Are you planning to do more with Project Eternity, once this game comes out?
CA: Oh, yeah.
Assuming it's not a flop?
CA: Actually, it doesn't matter if it's a flop, although I don't believe that it will be. But the nice thing about Kickstarter is that people have already paid for the title. So anything else that happens after that is great, but we know what our budget is, and practically speaking, that's all we're really focused on: "We're going to make a game for this amount of money."
We already have the backer support. They've already paid for it. That's our end destination. If it ends up getting released and selling a lot of copies, great. If it sells enough where we can support future installments, we'll absolutely do that. If it doesn't make much of a profit, and we did want to do another installment, we'd probably take it back to Kickstarter.
Do you think that you be more likely to experiment in a sequel with changing things up from the old-school Infinity Engine setup?
CA: We'd probably keep the same isometric view and party controls, because that's what we miss. But we still think there's other stuff that we can add to that. [There are] mechanics -- like crafting systems -- that we could add, and new ways of using the classes and spells. I think there's still room to evolve all of that. But we would keep the Infinity Engine look and feel and things like that. Because that's what made those games what they were.
Why is it that this style of game became non-viable, in a commercial sense? Why wouldn't publishers support this type of project?
CA: I don't know if I have a good answer for that. I do know that there's one technical limitation: when you're developing an RPG for the consoles -- which most publishers want because it generates the most revenue -- it's often very difficult to control a party of characters, with either the PlayStation controller or the Xbox controller. So that immediately causes you to change the dynamic of how you design the RPG. You can have two party members with you [the player], but you've got to recognize that that consumes a lot of memory right then and there. And you also have to set their AI states -- you're not really controlling them.
A lot of those [Infinity Engine] titles were PC-only, and that's not really an appealing pitch to any publisher. They don't really want a PC-only title, because that's not going to maximize their revenue.
It seems like the market was in a mindset where "We can only do blockbusters." Perhaps now it's fragmenting a bit, and there are more niches available?
CA: I think so. I do know that usually when we're discussing budgets for games, they can range anywhere from $20 to $30 million for development, but that doesn't account for all the marketing budget or any of the auxiliary resources like quality assurance or production support or localization, or even paying for sound effects and audio and things like that. The budgets for [triple-A] games are just insane, but they generate a lot of revenue.
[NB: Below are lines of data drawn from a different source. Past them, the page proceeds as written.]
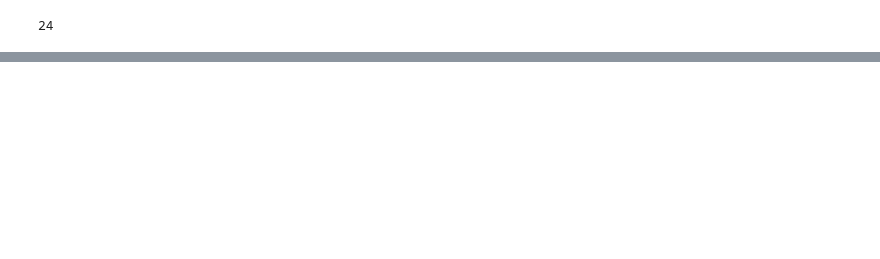
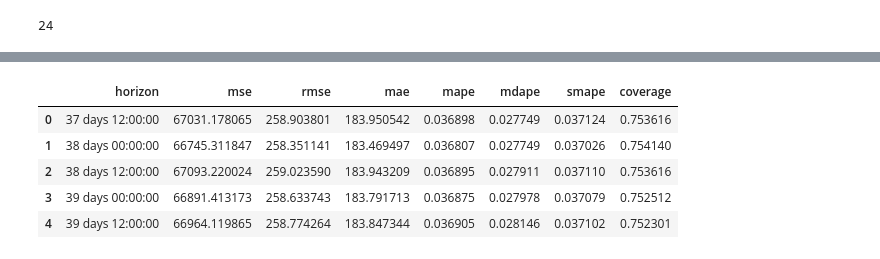
Before and after one commit to Devwarlt/tcc-nadio-pontes, a Jupyter notebook: notebooks/SERIES_TEMPORAIS_ANALISE.ipynb, the cells around one changed output, grey strips where cells are left out. Saved outputs shown, nothing was run; the diff lists cells and outputs as text; code cells hidden in the pictures; blank space fills up the shorter version.

```diff
--- a/notebooks/SERIES_TEMPORAIS_ANALISE.ipynb
+++ b/notebooks/SERIES_TEMPORAIS_ANALISE.ipynb
@@ -332,0 +490,3 @@ plt.show()
+# %%
+%time forecast_cv: pd.DataFrame = cross_validation(forecasting_model, horizon='365 days', parallel='threads')
+forecast_performance: pd.DataFrame = performance_metrics(forecast_cv)
@@ -332,0 +513,9 @@ plt.show()
+# %%
+forecast_performance.head()
+# %% [output]
+|  | horizon | mse | rmse | mae | mape | mdape | smape | coverage |
+| 0 | 37 days 12:00:00 | 67031.178065 | 258.903801 | 183.950542 | 0.036898 | 0.027749 | 0.037124 | 0.753616 |
+| 1 | 38 days 00:00:00 | 66745.311847 | 258.351141 | 183.469497 | 0.036807 | 0.027749 | 0.037026 | 0.754140 |
+| 2 | 38 days 12:00:00 | 67093.220024 | 259.023590 | 183.943209 | 0.036895 | 0.027911 | 0.037110 | 0.753616 |
+| 3 | 39 days 00:00:00 | 66891.413173 | 258.633743 | 183.791713 | 0.036875 | 0.027978 | 0.037079 | 0.752512 |
+| 4 | 39 days 12:00:00 | 66964.119865 | 258.774264 | 183.847344 | 0.036905 | 0.028146 | 0.037102 | 0.752301 |
```
Also changed, not shown: parts of 27 cells of this notebook.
Some of them do. There are plenty of flops as well. It does seem that some of the larger publishers are experimenting with smaller-scale games. LucasArts was dabbling in that area, for example, and Warner Bros. published Bastion.
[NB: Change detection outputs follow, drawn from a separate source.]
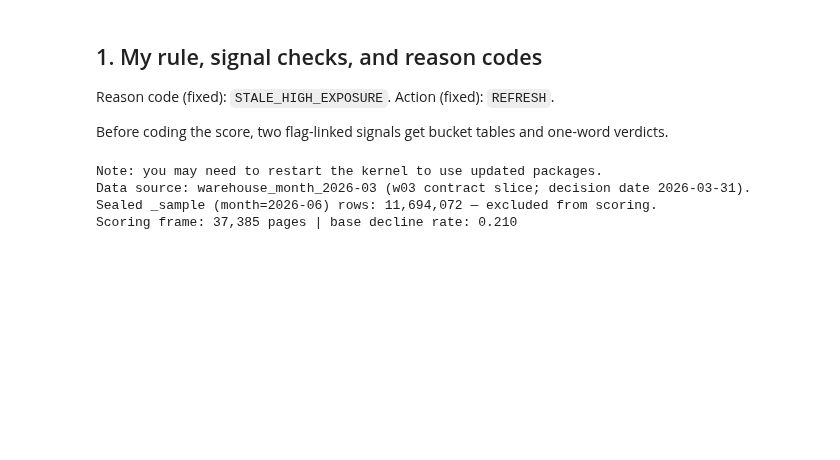
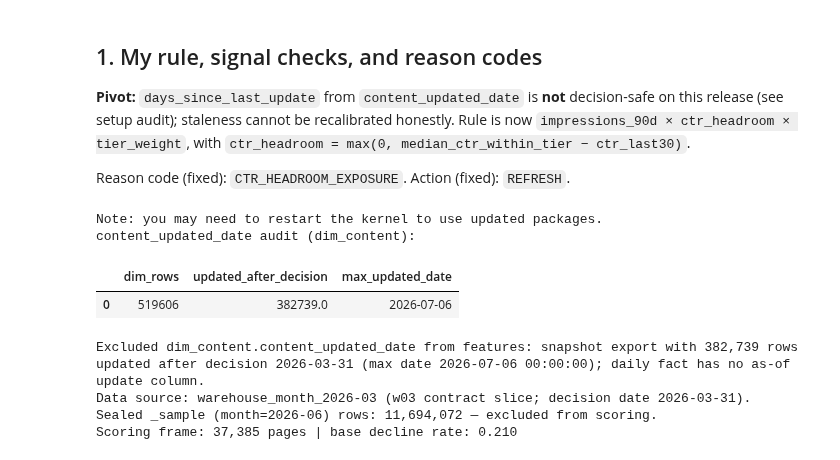
Before and after one commit to JunaidAhamed-7777/flyrank-machine-learning, a Jupyter notebook: work/notebooks/w04_baseline_score.ipynb, the cells around one changed output. Saved outputs shown, nothing was run; the diff lists cells and outputs as text; code cells hidden in the pictures; blank space fills up the shorter version.

```diff
--- a/work/notebooks/w04_baseline_score.ipynb
+++ b/work/notebooks/w04_baseline_score.ipynb
@@ -11,9 +11,9 @@
 # %% [markdown]
 ## 1. My rule, signal checks, and reason codes
 
-Reason code (fixed): `STALE_HIGH_EXPOSURE`. Action (fixed): `REFRESH`.
+**Pivot:** `days_since_last_update` from `content_updated_date` is **not** decision-safe on this release (see setup audit); staleness cannot be recalibrated honestly. Rule is now `impressions_90d × ctr_headroom × tier_weight`, with `ctr_headroom = max(0, median_ctr_within_tier − ctr_last30)`.
 
-Before coding the score, two flag-linked signals get bucket tables and one-word verdicts.
+Reason code (fixed): `CTR_HEADROOM_EXPOSURE`. Action (fixed): `REFRESH`.
 # %%
 %pip -q install duckdb huggingface_hub truststore pandas numpy
 
@@ -51,10 +51,21 @@ if not HF_TOKEN:
     )
 
 DECISION_DATE = "2026-03-31"
-STALE_DAYS = 180
 DATA_SOURCE = None
 BLOCKED_NOTE = None
+UPDATE_DATE_OUTCOME = None
+EXCLUDED_POST_DECISION_CREATED = 0
 con = None
+
+TIER_WEIGHT = {
+    "top_3": 1.0,
+    "page_1": 0.9,
+    "striking": 0.85,
+    "page_3_5": 0.7,
+    "deep": 0.5,
+    "no_data": 0.0,
+}
+
 
 def position_tier(pos: float) -> str:
     if pd.isna(pos) or pos <= 0:
@@ -73,10 +84,30 @@ def position_tier(pos: float) -> str:
 def load_from_warehouse():
     import duckdb
 
-    global con
+    global con, UPDATE_DATE_OUTCOME, EXCLUDED_POST_DECISION_CREATED
     con = duckdb.connect()
     con.execute(f"CREATE OR REPLACE SECRET hf (TYPE huggingface, TOKEN '{HF_TOKEN}')")
     rel = "hf://datasets/FlyRank/internship-warehouse"
+    dim_content = f"read_parquet('{rel}/dim_content.parquet')"
+
+    audit = con.sql(f"""
+        SELECT
+            COUNT(*) AS dim_rows,
+            SUM(CASE WHEN content_updated_date > DATE '{DECISION_DATE}' THEN 1 ELSE 0 END) AS updated_after_decision,
+            MAX(content_updated_date) AS max_updated_date
+        FROM {dim_content}
+    """).df()
+    print("content_updated_date audit (dim_content):")
+    display(audit)
+    post_dec = int(audit.loc[0, "updated_after_decision"])
+    max_upd = audit.loc[0, "max_updated_date"]
+    UPDATE_DATE_OUTCOME = (
+        "Excluded dim_content.content_updated_date from features: snapshot export with "
+        f"{post_dec:,} rows updated after decision {DECISION_DATE} (max date {max_upd}); "
+        "daily fact has no as-of update column."
+    )
+    print(UPDATE_DATE_OUTCOME)
+
     fact_90d = (
         "read_parquet(["
         f"'{rel}/fact_content_daily_performance/month=2026-01/*.parquet',"
@@ -84,7 +115,6 @@ def load_from_warehouse():
         f"'{rel}/fact_content_daily_performance/month=2026-03/*.parquet'"
         "])"
     )
-    dim_content = f"read_parquet('{rel}/dim_content.parquet')"
     sql = f"""
     WITH daily AS (
         SELECT * FROM {fact_90d}
@@ -101,6 +131,8 @@ def load_from_warehouse():
             SUM(CASE WHEN report_date > DATE '{DECISION_DATE}' - INTERVAL 60 DAY
                       AND report_date <= DATE '{DECISION_DATE}' - INTERVAL 30 DAY
                      THEN COALESCE(gsc_impressions, 0) ELSE 0 END) AS imp_prev30,
+            SUM(CASE WHEN report_date > DATE '{DECISION_DATE}' - INTERVAL 30 DAY
+                     THEN COALESCE(gsc_clicks, 0) ELSE 0 END) AS clk_last30,
             AVG(CASE WHEN report_date > DATE '{DECISION_DATE}' - INTERVAL 30 DAY
                      THEN gsc_avg_position END) AS avg_position,
             BOOL_AND(gsc_data_available IS TRUE) AS gsc_ok
@@ -124,14 +156,16 @@ def load_from_warehouse():
         l.client_hash_id AS client_id,
         l.content_hash_id AS content_id,
         l.impressions_90d,
+        l.imp_last30,
+        l.clk_last30,
         l.avg_position,
         l.trend_direction,
-        DATE_DIFF('day', d.content_updated_date, DATE '{DECISION_DATE}') AS days_since_last_update,
         DATE_DIFF('day', d.content_created_date, DATE '{DECISION_DATE}') AS content_age_days,
         d.search_volume
     FROM labeled l
-    LEFT JOIN {dim_content} d USING (content_hash_id)
-    WHERE DATE_DIFF('day', d.content_created_date, DATE '{DECISION_DATE}') >= 90
+    INNER JOIN {dim_content} d USING (content_hash_id)
+    WHERE d.content_created_date <= DATE '{DECISION_DATE}'
+      AND DATE_DIFF('day', d.content_created_date, DATE '{DECISION_DATE}') >= 90
     """
     df = con.sql(sql).df()
     return df
@@ -139,35 +173,54 @@ def load_from_warehouse():
 
 def load_from_starter():
     path = ROOT / "data" / "raw" / "content_refresh_anonymized.csv"
     df = pd.read_csv(path)
     df = df[(df["impressions_90d"] > 0) & (df["content_age_days"] >= 90)].copy()
+    UPDATE_DATE_OUTCOME = (
+        "Starter CSV: days_since_last_update excluded from score (same leakage class as "
+        "warehouse snapshot); pivot uses ctr and position_tier only."
+    )
     return df
 
 
 try:
     pages = load_from_warehouse()
     DATA_SOURCE = "warehouse_month_2026-03"
     _sample_n = con.sql(
         "SELECT COUNT(*) FROM read_parquet('hf://datasets/FlyRank/internship-warehouse/fact_content_daily_performance_sample.parquet')"
     ).fetchone()[0]
     print(f"Data source: {DATA_SOURCE} (w03 contract slice; decision date {DECISION_DATE}).")
     print(f"Sealed _sample (month=2026-06) rows: {_sample_n:,} — excluded from scoring.")
 except Exception as exc:
     BLOCKED_NOTE = str(exc)
     pages = load_from_starter()
     DATA_SOURCE = "starter_csv"
     print(f"BLOCKED: warehouse load failed ({BLOCKED_NOTE[:120]}…)")
     print(f"Falling back to starter_csv: {len(pages):,} rows.")
 
+if "ctr_last30" not in pages.columns:
+    if "ctr" in pages.columns and "impressions_last_30d" in pages.columns:
+        pages["ctr_last30"] = pages["ctr"]
+        pages["imp_last30"] = pages["impressions_last_30d"]
+    else:
+        pages["ctr_last30"] = np.where(
+            pages["imp_last30"] > 0,
+            pages["clk_last30"] / pages["imp_last30"] * 100.0,
+            0.0,
+        )
+
 if "position_tier" not in pages.columns:
     pages["position_tier"] = pages["avg_position"].map(position_tier)
 
 pages["is_declining_label"] = pages["trend_direction"].str.lower().eq("down").astype(int)
 print(f"Scoring frame: {len(pages):,} pages | base decline rate: {pages['is_declining_label'].mean():.3f}")
 # %% [output]
 Note: you may need to restart the kernel to use updated packages.
-Data source: warehouse_month_2026-03 (w03 contract slice; decision date 2026-03-31).
-Sealed _sample (month=2026-06) rows: 11,694,072 — excluded from scoring.
-Scoring frame: 37,385 pages | base decline rate: 0.210
+content_updated_date audit (dim_content):
+|  | dim_rows | updated_after_decision | max_updated_date |
+| 0 | 519606 | 382739.0 | 2026-07-06 |
+Excluded dim_content.content_updated_date from features: snapshot export with 382,739 rows updated after decision 2026-03-31 (max date 2026-07-06 00:00:00); daily fact has no as-of update column.
+Data source: warehouse_month_2026-03 (w03 contract slice; decision date 2026-03-31).
+Sealed _sample (month=2026-06) rows: 11,694,072 — excluded from scoring.
+Scoring frame: 37,385 pages | base decline rate: 0.210
 # %%
 def decline_by_bucket(frame, bucket_col):
```
Also changed, not shown: parts of 8 cells of this notebook.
CA: It's good to see that level of support. It seems like with smaller projects, and/or indie projects, that's the best time for people to experiment with new innovative mechanics that might not [be viable] on a larger, more expensive scale. And seeing them proved out in one of those smaller titles I think is healthy for the industry. You need that experimental test bed to showcase why these ideas are cool.
I've heard you talk a lot about the narrative design work that Obsidian does, which is a topic that I find isn't discussed all that widely in the industry.
CA: We've had to make a lot of mistakes in that process over the last few years. A lot of [what I've said] is just stuff that shook out as a result of that.
What kinds of mistakes have you made?
CA: There's been quite a few. Characters have delivered too much exposition, rather than just showing it in the environment. That seems like a really obvious thing, but I still catch myself doing it. Or designing companions that -- while they may be interesting -- don't lend themselves to any other game mechanic and therefore become useless and are never used.
What about in terms of the differences between narrative in film or books, versus narrative in games? It seems like there's some key differences that a lot of games don't really seem to pick up on.
CA: I think that people [in the industry] are appreciating scriptwriting talents more, especially as games become more voice-acted and cinematic. I [think that for] anyone pursuing narrative design, scriptwriting is the best way to hone your craft, because it's a lot of what you're going to be doing. It teaches you all the brevity; using the environment to communicate a situation, as opposed to just the flat-line vomit of text, like Torment had. Which we had to do at the time, but that's more of a novelistic approach to writing, which isn't necessarily the best fit for games.
Also I think comic book writing lends itself to training you to write dialogue for games, just because you have to think so visually about what's happening in the environment. I really enjoy writing comics. For Star Wars [Knights of the Old Republic II], for example, I found myself thinking about the process a lot differently. About how the shot was framed, what was being shown, and how that reinforced what the characters were saying and [their interactions].